Before-and-after change data:
'''
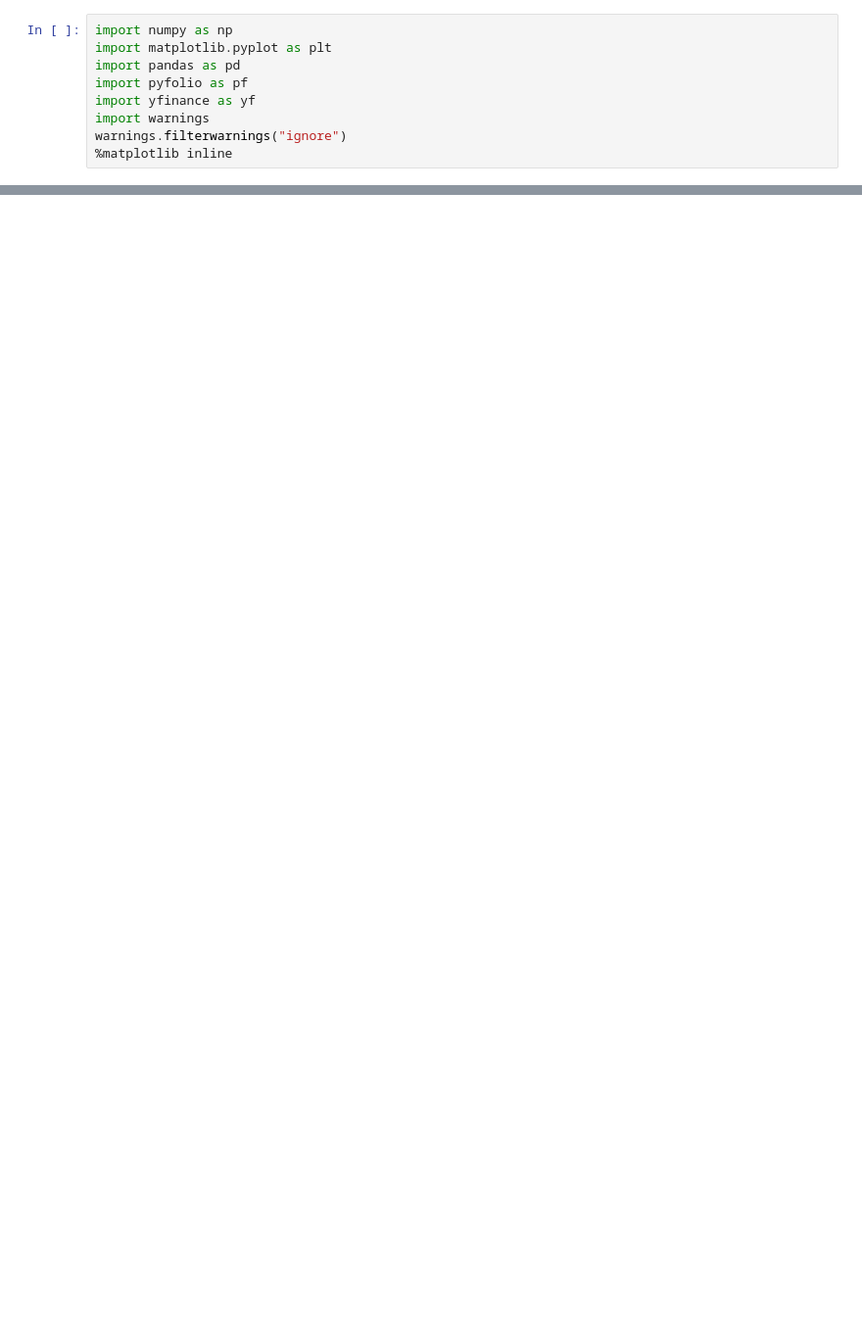
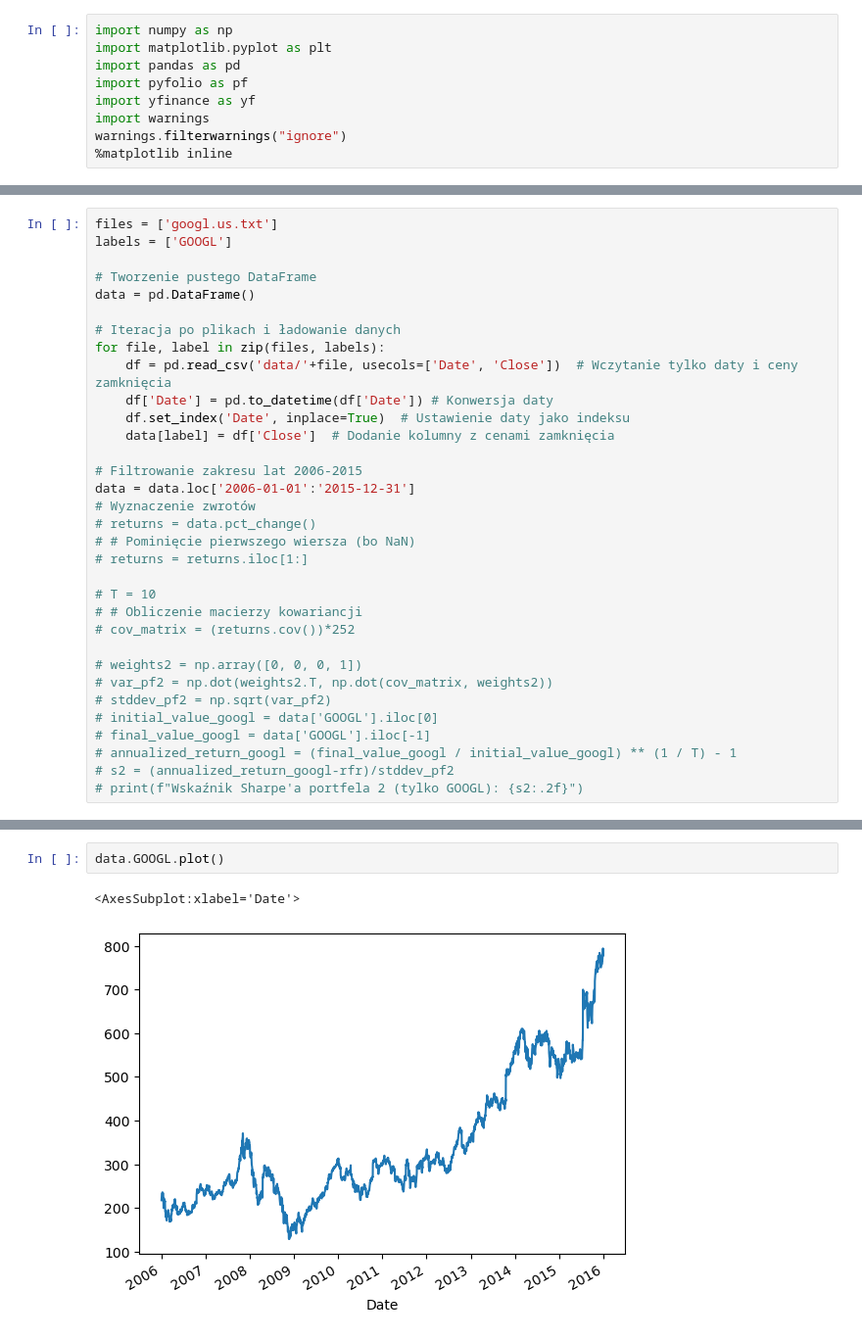
Before and after one commit to Tomexr1/Categorical_Data_Analysis, a Jupyter notebook: matematyka_dla_przemyslu/Prezentacja3/Untitled.ipynb, the cells around one changed output, grey strips where cells are left out. Shown at 98% size. Saved outputs shown, nothing was run; the diff lists cells and outputs as text; blank space fills up the shorter version.

```diff
--- a/matematyka_dla_przemyslu/Prezentacja3/Untitled.ipynb
+++ b/matematyka_dla_przemyslu/Prezentacja3/Untitled.ipynb
@@ -247,0 +39,33 @@ KeyError: "None of [DatetimeIndex(['2015-05-01', '2015-06-01', '2015-07-01', '20
+# %%
+files = ['googl.us.txt']
+labels = ['GOOGL']
+
+# Tworzenie pustego DataFrame
+data = pd.DataFrame()
+
+# Iteracja po plikach i ładowanie danych
+for file, label in zip(files, labels):
+    df = pd.read_csv('data/'+file, usecols=['Date', 'Close'])  # Wczytanie tylko daty i ceny zamknięcia
+    df['Date'] = pd.to_datetime(df['Date']) # Konwersja daty
+    df.set_index('Date', inplace=True)  # Ustawienie daty jako indeksu
+    data[label] = df['Close']  # Dodanie kolumny z cenami zamknięcia
+
+# Filtrowanie zakresu lat 2006-2015
+data = data.loc['2006-01-01':'2015-12-31']
+# Wyznaczenie zwrotów
+# returns = data.pct_change()
+# # Pominięcie pierwszego wiersza (bo NaN)
+# returns = returns.iloc[1:]
+
+# T = 10
+# # Obliczenie macierzy kowariancji
+# cov_matrix = (returns.cov())*252
+
+# weights2 = np.array([0, 0, 0, 1])
+# var_pf2 = np.dot(weights2.T, np.dot(cov_matrix, weights2))
+# stddev_pf2 = np.sqrt(var_pf2)
+# initial_value_googl = data['GOOGL'].iloc[0]
+# final_value_googl = data['GOOGL'].iloc[-1]
+# annualized_return_googl = (final_value_googl / initial_value_googl) ** (1 / T) - 1
+# s2 = (annualized_return_googl-rfr)/stddev_pf2
+# print(f"Wskaźnik Sharpe'a portfela 2 (tylko GOOGL): {s2:.2f}")
@@ -247,0 +102,5 @@ KeyError: "None of [DatetimeIndex(['2015-05-01', '2015-06-01', '2015-07-01', '20
+# %%
+data.GOOGL.plot()
+# %% [output]
+<AxesSubplot:xlabel='Date'>
+[figure, added]
```
Also changed, not shown: parts of 53 cells of this notebook, 31 other files.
'''
### EXERCISE DIRECTIONS
The answer to this exercise is one number: how many lines of the records above contain the string "daty".

### EXERCISE ANSWER
3